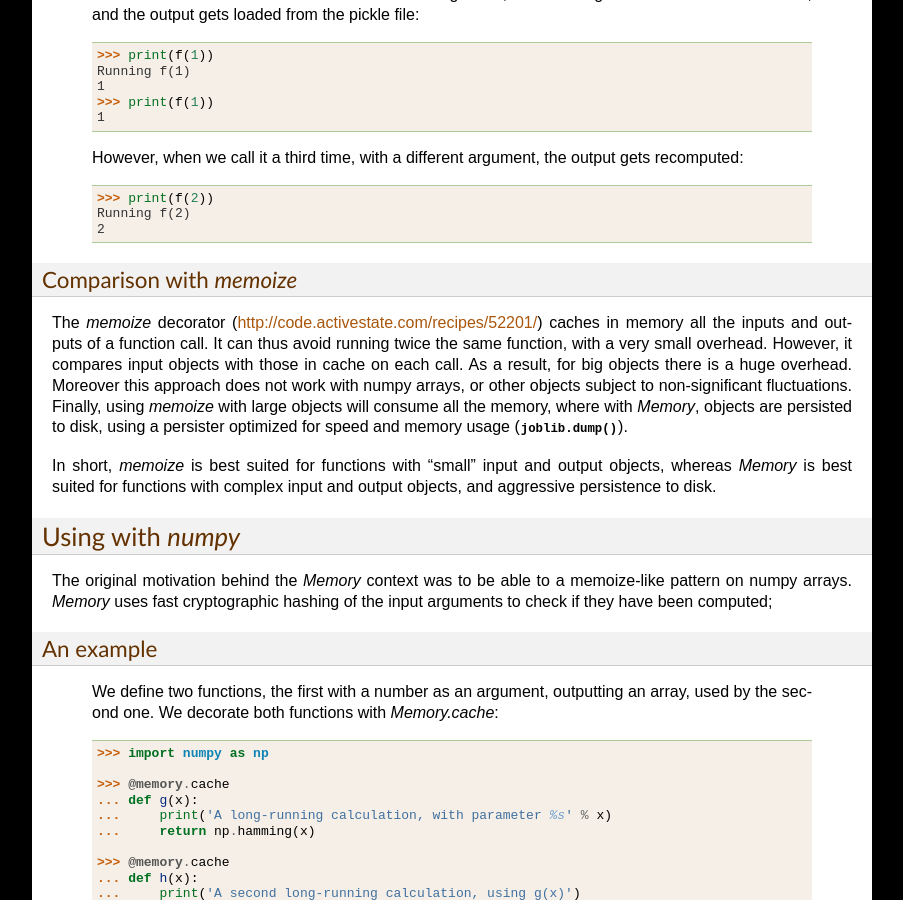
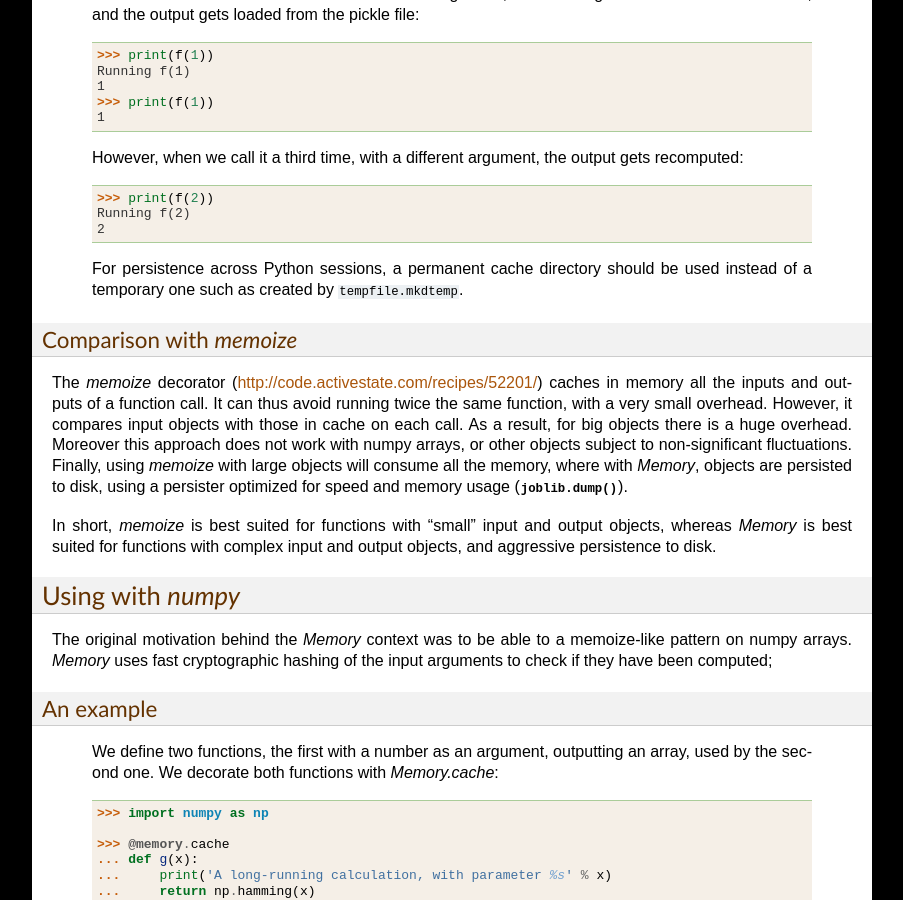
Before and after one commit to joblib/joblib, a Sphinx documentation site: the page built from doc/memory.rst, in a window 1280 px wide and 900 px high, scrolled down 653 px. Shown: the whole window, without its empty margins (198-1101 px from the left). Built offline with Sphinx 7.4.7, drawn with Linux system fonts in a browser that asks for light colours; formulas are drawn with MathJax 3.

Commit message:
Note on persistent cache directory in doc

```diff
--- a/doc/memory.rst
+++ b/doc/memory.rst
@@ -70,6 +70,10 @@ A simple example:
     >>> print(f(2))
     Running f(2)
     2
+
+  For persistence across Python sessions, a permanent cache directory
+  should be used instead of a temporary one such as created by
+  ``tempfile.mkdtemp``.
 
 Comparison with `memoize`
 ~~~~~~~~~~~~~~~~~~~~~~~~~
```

┄┄┄┄┄┄┄┄┄┄┄┄┄┄┄┄┄┄┄┄

PROBLEM DESCRIPTION: The expected answer is the complete set of entries, copied verbatim, with no pictures.

YOUR RESPONSE:
Before and after one commit to joblib/joblib, a Sphinx documentation site: the page built from doc/memory.rst, in a window 1280 px wide and 900 px high, scrolled down 653 px. Shown: the whole window, without its empty margins (198-1101 px from the left). Built offline with Sphinx 7.4.7, drawn with Linux system fonts in a browser that asks for light colours; formulas are drawn with MathJax 3.

Commit message:
Note on persistent cache directory in doc

```diff
--- a/doc/memory.rst
+++ b/doc/memory.rst
@@ -70,6 +70,10 @@ A simple example:
     >>> print(f(2))
     Running f(2)
     2
+
+  For persistence across Python sessions, a permanent cache directory
+  should be used instead of a temporary one such as created by
+  ``tempfile.mkdtemp``.
 
 Comparison with `memoize`
 ~~~~~~~~~~~~~~~~~~~~~~~~~
```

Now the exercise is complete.